Red dwarfs.
The Earth may have billions of doppelgangers in our galaxy alone.
However, there are many planets whose size is comparable to the size of our planet. A recent study found that one in six stars has a planet of this size, located in an orbit close enough to the star. This means that there are approximately 17 billion such planets in our galaxy alone.
But orbits too close to the stars mean high temperatures on such planets, so scientists are interested in planets that are located at a distance from the stars that allows them to assume the presence of water in liquid form. It is necessary that the planets are located and not too far from the stars-so that they do not freeze. Finding planets at a strictly defined distance from the star, making them suitable for life, is called the habitable zone (Goldilocks zone).

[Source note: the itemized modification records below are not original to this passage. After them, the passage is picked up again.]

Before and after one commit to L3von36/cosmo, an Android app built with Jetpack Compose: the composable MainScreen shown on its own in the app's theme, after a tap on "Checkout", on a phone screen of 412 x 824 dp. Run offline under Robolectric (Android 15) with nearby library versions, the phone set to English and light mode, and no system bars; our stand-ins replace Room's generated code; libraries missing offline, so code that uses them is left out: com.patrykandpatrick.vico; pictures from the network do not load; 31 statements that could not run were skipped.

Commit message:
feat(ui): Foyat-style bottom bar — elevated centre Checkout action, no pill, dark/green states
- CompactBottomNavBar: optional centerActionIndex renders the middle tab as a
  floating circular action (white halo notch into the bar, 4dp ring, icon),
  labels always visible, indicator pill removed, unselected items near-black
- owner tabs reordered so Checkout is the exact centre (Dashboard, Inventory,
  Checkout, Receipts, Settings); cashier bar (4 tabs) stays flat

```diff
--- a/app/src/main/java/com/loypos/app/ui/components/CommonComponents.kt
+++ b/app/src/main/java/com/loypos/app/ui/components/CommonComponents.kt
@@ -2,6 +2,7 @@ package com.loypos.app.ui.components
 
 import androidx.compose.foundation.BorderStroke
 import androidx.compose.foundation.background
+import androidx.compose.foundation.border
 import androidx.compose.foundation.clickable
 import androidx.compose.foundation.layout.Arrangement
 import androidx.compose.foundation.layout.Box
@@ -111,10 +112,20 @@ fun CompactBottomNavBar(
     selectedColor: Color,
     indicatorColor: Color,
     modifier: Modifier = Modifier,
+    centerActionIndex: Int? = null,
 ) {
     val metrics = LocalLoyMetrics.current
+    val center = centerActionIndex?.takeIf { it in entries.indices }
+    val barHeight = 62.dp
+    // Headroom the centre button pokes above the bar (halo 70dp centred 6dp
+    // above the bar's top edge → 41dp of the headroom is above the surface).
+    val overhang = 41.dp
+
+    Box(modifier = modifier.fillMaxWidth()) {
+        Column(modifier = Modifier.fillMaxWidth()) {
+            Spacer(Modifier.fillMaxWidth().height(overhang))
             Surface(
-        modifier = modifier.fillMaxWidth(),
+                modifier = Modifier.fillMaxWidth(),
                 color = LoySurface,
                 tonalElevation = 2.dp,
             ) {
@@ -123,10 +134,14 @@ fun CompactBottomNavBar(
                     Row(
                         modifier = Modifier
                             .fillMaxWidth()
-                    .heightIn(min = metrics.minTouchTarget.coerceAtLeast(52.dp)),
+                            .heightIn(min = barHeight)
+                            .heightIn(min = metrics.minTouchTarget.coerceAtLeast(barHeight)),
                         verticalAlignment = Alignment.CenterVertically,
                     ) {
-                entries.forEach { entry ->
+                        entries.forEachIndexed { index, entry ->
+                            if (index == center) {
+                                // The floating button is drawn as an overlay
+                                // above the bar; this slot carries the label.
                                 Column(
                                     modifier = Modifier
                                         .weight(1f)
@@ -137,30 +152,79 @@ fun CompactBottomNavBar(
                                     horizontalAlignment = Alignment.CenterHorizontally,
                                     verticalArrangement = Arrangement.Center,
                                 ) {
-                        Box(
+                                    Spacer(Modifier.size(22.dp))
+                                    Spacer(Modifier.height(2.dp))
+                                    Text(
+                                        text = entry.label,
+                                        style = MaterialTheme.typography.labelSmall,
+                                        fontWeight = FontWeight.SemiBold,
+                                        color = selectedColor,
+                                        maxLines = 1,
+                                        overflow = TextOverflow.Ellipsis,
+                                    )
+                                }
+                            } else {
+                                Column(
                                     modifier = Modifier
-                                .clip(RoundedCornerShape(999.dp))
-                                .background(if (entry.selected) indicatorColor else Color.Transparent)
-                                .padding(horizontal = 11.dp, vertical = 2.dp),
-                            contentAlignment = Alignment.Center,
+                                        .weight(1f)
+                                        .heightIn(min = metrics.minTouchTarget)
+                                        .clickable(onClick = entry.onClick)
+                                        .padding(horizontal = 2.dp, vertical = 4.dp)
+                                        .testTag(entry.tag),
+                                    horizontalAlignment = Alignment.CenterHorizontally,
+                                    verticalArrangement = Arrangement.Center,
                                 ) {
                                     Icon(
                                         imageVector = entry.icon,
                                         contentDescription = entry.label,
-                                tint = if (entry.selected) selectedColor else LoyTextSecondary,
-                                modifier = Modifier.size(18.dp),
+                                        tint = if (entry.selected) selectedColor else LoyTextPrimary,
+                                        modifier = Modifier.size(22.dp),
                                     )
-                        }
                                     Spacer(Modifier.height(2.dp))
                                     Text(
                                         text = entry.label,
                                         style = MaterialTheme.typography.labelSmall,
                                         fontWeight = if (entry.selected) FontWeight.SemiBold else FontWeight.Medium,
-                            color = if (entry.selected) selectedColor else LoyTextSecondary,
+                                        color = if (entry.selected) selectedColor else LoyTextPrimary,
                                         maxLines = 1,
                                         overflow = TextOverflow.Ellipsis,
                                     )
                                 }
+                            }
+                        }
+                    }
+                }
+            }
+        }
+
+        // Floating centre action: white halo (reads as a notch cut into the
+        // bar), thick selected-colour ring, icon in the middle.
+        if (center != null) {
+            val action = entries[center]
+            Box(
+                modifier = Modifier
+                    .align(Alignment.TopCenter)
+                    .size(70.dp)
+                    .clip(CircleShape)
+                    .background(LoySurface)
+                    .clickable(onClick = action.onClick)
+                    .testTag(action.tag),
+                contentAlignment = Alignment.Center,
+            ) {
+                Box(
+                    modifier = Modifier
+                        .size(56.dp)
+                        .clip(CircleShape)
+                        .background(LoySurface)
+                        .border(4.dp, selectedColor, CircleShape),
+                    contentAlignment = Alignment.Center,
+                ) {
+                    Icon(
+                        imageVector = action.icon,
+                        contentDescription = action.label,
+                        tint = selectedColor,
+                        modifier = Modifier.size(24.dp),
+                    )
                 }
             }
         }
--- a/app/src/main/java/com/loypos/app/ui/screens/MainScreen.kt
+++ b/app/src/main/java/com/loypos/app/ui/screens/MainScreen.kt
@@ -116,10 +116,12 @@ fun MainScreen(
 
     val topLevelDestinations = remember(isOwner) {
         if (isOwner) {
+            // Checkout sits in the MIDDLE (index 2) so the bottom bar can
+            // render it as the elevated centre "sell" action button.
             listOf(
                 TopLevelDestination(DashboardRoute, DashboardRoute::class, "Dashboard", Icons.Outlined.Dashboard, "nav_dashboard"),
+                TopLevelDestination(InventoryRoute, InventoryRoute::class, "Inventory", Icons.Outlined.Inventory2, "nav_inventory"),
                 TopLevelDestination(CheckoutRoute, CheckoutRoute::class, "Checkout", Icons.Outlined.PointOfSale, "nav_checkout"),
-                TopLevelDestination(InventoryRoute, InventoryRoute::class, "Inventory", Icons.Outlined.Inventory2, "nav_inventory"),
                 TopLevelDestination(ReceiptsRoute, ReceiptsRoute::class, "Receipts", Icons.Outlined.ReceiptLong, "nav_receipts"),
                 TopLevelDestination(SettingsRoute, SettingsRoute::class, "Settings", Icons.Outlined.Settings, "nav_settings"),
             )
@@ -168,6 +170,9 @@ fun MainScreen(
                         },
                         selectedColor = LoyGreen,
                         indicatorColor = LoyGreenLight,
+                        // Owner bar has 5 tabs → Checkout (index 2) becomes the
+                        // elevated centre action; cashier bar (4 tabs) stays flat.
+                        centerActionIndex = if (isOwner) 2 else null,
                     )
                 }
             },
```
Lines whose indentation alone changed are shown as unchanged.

The researchers who reported the discovery focused on planets close in size to Earth, in the habitable zones of red dwarf stars that are significantly smaller and colder than the Sun. This means that their habitable zone may be closer than that of the Earth in relation to the Sun.
Astronomers from the Harvard-Smithsonian Astrophysical Center used data from the Kepler telescope to find red dwarfs that would have similar planets.
Red dwarfs in our galaxy are two-thirds of all stars. Older galaxies have even more of them.
Researchers have discovered 95 planets around red dwarfs. Of these, 60% are smaller than Neptune.
However, analysis of the data revealed that the three planets have temperatures suitable for life and sizes comparable to those of Earth.